Open access allows large users of power — typically having connected load of 1 megawatt (Mw) and above — to buy cheaper power from the open market. The idea is that the customers should be able to choose among a large number of competing power companies–instead of being forced to buy electricity from their existing electric utility monopoly. It helps large consumers particularly the sick textile, cement and steel industrial units by ensuring regular supply of electricity at competitive rates and boost business of power bourses.
Open Access on Transmission and Distribution on payment of charges to the Utility will enable number of players utilizing these capacities and transmit power from generation to the load centre. This will mean utilization of existing infrastructure and easing of power shortage. Trading, now a licensed activity and regulated will also help in innovative pricing which will lead to competition resulting in lowering of tariffs.
THE ELECTRICITY Act 2003 is a landmark legislation in that it opens the power sector to a number of players by laying down provisions for a power market and competition. As per Electricity Act 2003 Open Access is

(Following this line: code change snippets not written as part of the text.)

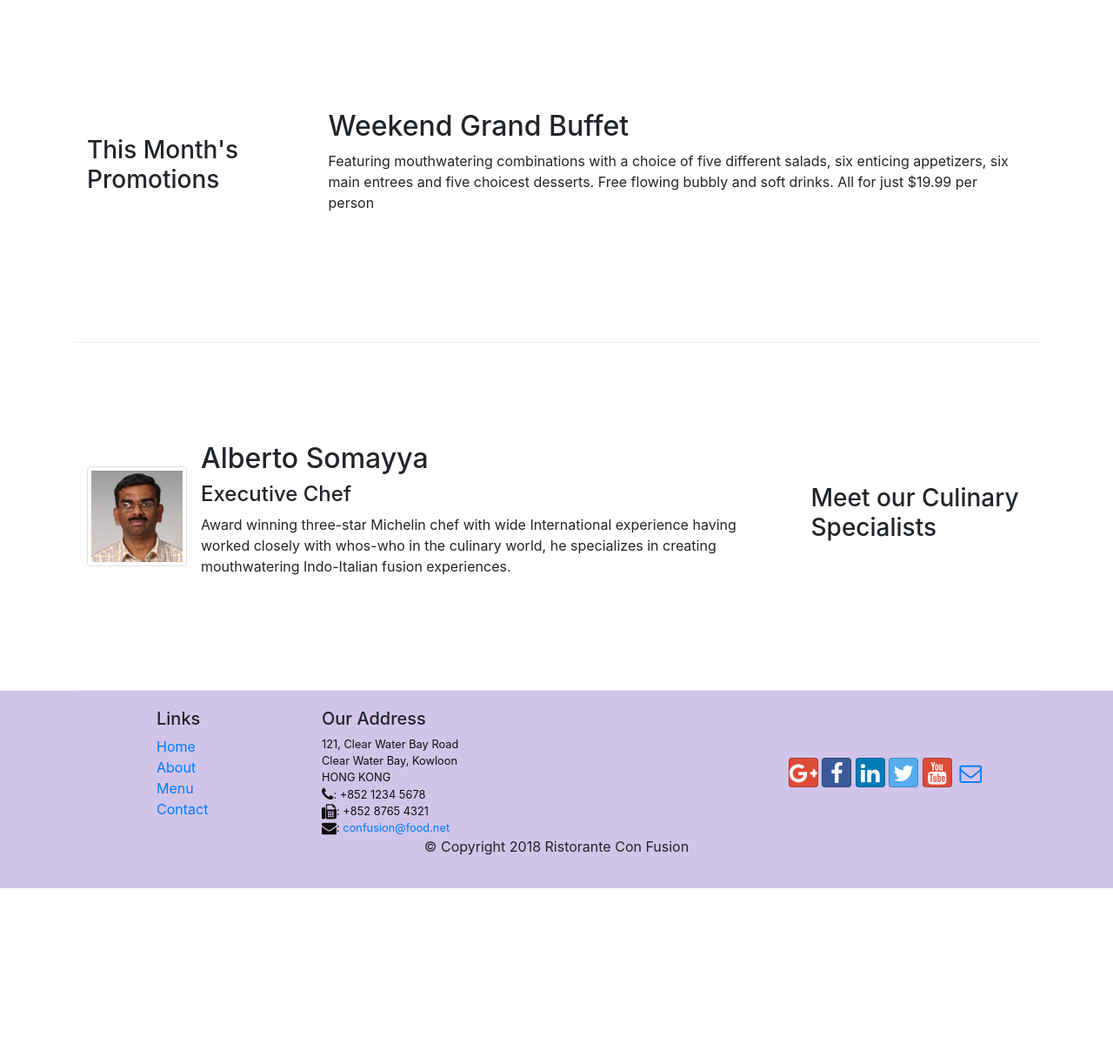
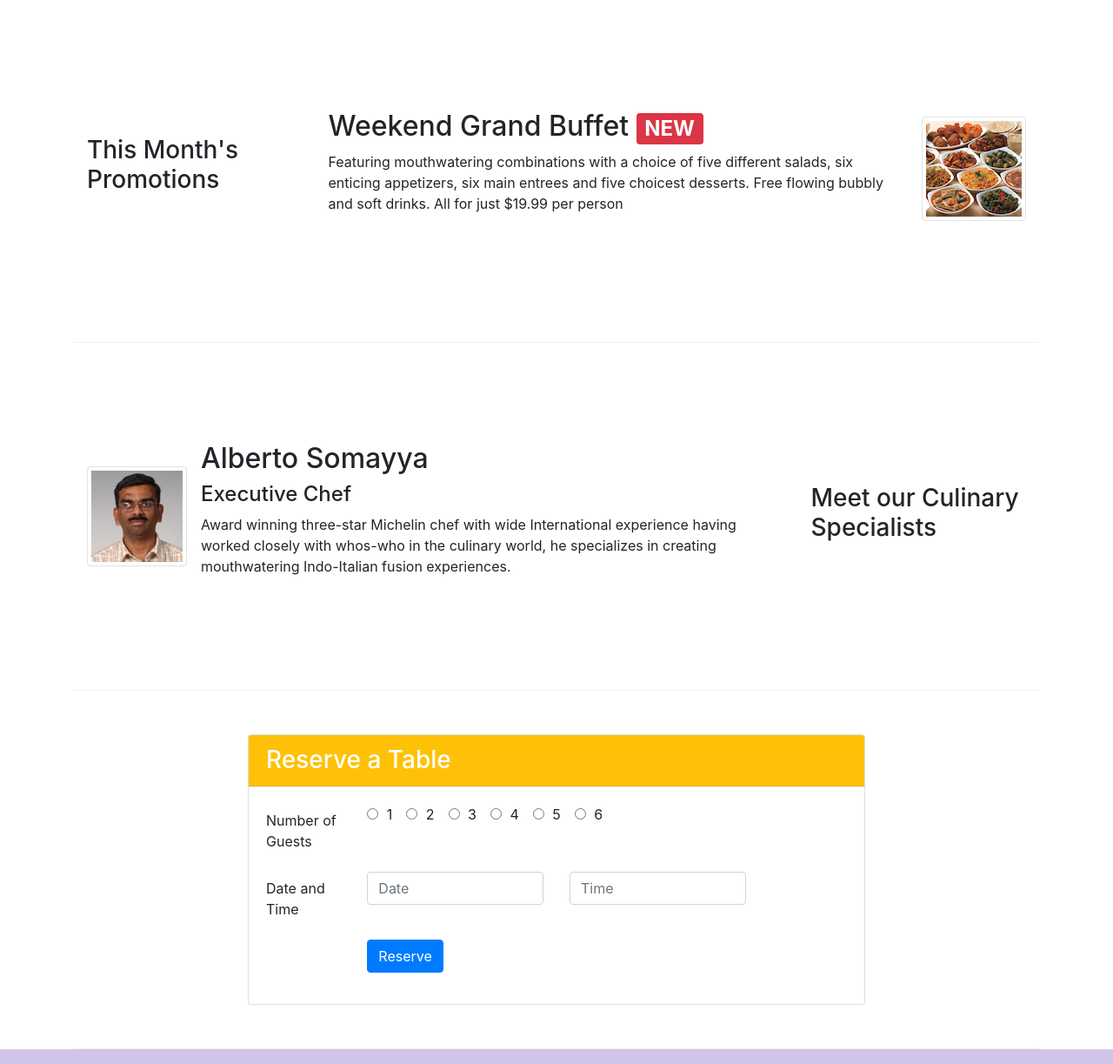
Before and after one commit to seltong/bootstrap4, a website: page index.html in a window 1280 px wide. Shown: the part 740-1963 px from the top of the page at 87% size. Before the commit the page ends 1761 px from the top, so only its background shows below. Drawn offline with nearby package versions, Linux system fonts and the light colour scheme.

Commit message:
Assignment 2

```diff
--- a/index.html
+++ b/index.html
@@ -26,7 +26,7 @@
             </button>
 
             <!-- NavBar - Logo -->
-            <a href="#" class="navbar-brand">
+            <a href="#" class="navbar-brand mr-auto">
                 <img src="img/logo.png" alt="logo" height="30" width="41" class="img-fluid">
             </a>
 
@@ -74,9 +74,18 @@
                         your culinary senses!
                     </p>
                 </div>
-                <div class="col-12 col-sm align-self-center">
-                    <img src="img/logo.png" alt="logo" class="img-fluid">
+
+                <div class="row col-12 col-sm-6">
+                    <div class="col-12 col-sm-6">
+                        <img src="img/logo.png" alt="logo" class="img-fluid">
+                    </div>
+                    <div class="col-12 col-sm-6 align-self-center">
+                        <a  href="#ReserveTableForm"
+                            class="btn btn-warning btn-sm btn-block">Reserve Table</a>
+                    </div>
                 </div>
+
+
             </div>
         </div>
     </header>
@@ -112,12 +121,22 @@
                 <h3>This Month's Promotions</h3>
             </div>
             <div class="col col-sm col-md">
-                <h2>Weekend Grand Buffet</h2>
-                <p>
-                    Featuring mouthwatering combinations with a choice of five different
-                    salads, six enticing appetizers, six main entrees and five choicest
-                    desserts. Free flowing bubbly and soft drinks. All for just $19.99 per person
-                </p>
+                <div class="media">
+                    <div class="media-body">
+                        <h2 class="mt-0">
+                            Weekend Grand Buffet
+                            <span class="badge badge-danger">NEW</span>
+                        </h2>
+                        <p class="d-none d-sm-block">
+                            Featuring mouthwatering combinations with a choice of five different
+                            salads, six enticing appetizers, six main entrees and five choicest
+                            desserts. Free flowing bubbly and soft drinks. All for just $19.99 per person
+                        </p>
+                    </div>
+                    <img src="img/buffet.png" alt="buffet"
+                         class="d-flex ml-3 img-thumbnail align-self-center">
+                </div>
+
             </div>
         </div>
 
@@ -140,6 +159,64 @@
                     </div>
                 </div>
 
+            </div>
+        </div>
+
+        <div class="row row-content align-self-center">
+            <div class="col-12 col-md-8 offset-sm-2">
+                <div class="card">
+                    <h3 class="card-header bg-warning text-white">Reserve a Table</h3>
+                    <div class="card-body">
+                        <form action="" id="ReserveTableForm">
+                            <div class="form-group row">
+                                <label for="numberGuests" class="col-md-2 col-form-label">Number of Guests</label>
+                                <div class="col-md-10">
+                                    <div class="form-check-inline" role="guestsRadioGroup" aria-label="Number of Guests">
+                                        <label for="number1" class="form-check-label mr-3">
+                                            <input type="radio" class="form-check-input" name="numberGuests" id="number1"> 1
+                                        </label>
+
+                                        <label for="number2" class="form-check-label mr-3">
+                                            <input type="radio" class="form-check-input" name="numberGuests" id="number2"> 2
+                                        </label>
+
+                                        <label for="number3" class="form-check-label mr-3">
+                                            <input type="radio" class="form-check-input" name="numberGuests" id="number3"> 3
+                                        </label>
+
+                                        <label for="number4" class="form-check-label mr-3">
+                                            <input type="radio" class="form-check-input" name="numberGuests" id="number4"> 4
+                                        </label>
+
+                                        <label for="number5" class="form-check-label mr-3">
+                                            <input type="radio" class="form-check-input" name="numberGuests" id="number5"> 5
+                                        </label>
+
+                                        <label for="number6" class="form-check-label mr-3">
+                                            <input type="radio" class="form-check-input" name="numberGuests" id="number6"> 6
+                                        </label>
+                                    </div>
+                                </div>
+                            </div>
+
+                            <div class="form-group row">
+                                <label for="dateAndTime" class="col-md-2 col-form-label">Date and Time</label>
+                                <div class="col-12 col-md-4">
+                                    <input type="text" class="form-control" name="date" id="date" placeholder="Date">
+                                </div>
+                                <div class="col-12 col-md-4">
+                                    <input type="text" class="form-control" name="time" id="time" placeholder="Time">
+                                </div>
+                            </div>
+
+                            <div class="form-group row">
+                                <div class="offset-sm-2 col-md-10">
+                                    <button type="submit" class="btn btn-primary">Reserve</button>
+                                </div>
+                            </div>
+                        </form>
+                    </div>
+                </div>
             </div>
         </div>
     </div>
```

“Non-discriminatory provision for the use of transmission lines or distribution system or associated facilities with such lines or system by any licensee or consumer or a person engaged in generation in accordance with the regulations specified by the Appropriate Commission”.
On the basis of location of buying and selling entity, the open access is categorized as:
- Inter State Open Access:When buying and selling entity belongs to different states. In this case CERC regulations are followed. It is further categorized as:
- Short Term Open Access (STOA): open access allowed for the period of less than one month.
- Medium Term Open Access (MTOA): open access allowed for a period of 3 months to 3 years.
- Long Term Open Access (LTOA): open access allowed for a period of 12 years to 25 years.
** If suppose you require open access for two months, then you should re – apply for STOA before the expiry of first month.
- Intra State Open Access: When buying and selling entity belongs to same state. In this case SERC regulations are followed. It is further categorized as STOA, MTOA, and LTOA and the duration of which depends on the respective state open access regulations.
Types of Transactions:
In general the buyer and seller of electricity can go for bilateral or collective transactions. In bilateral transactions a PPA is signed between the buyer and seller, which is generally facilitated by a trader for a little margin. In case of collective transactions the electricity is traded through exchanges, by exchange members for a very small margin fixed by commission. Currently India has two exchanges PXIL and IEX.
Open Access Charges:
There are several charges to be paid by open access consumers to distribution licensee, transmission licensees and other related entities, other than the power purchase cost paid to the generator or supplying entity. These charges include:
i. Connectivity Charges
ii. PoC Charges
iii. Transmission Charges
iv. Transmission Losses
v. Wheeling Charges
vi. Wheeling Losses
vii. Cross Subsidy Surcharge
viii. SLDC Charges
ix. RLDC Charges
** In addition to these charges the open access consumers has also to fulfil the renewable purchase obligation (RPO), in which they have to purchase a part of their total consumption through electricity generated from renewable energy.
The details about various charges and different technical aspects of open access will be discussed in detail in the upcoming articles.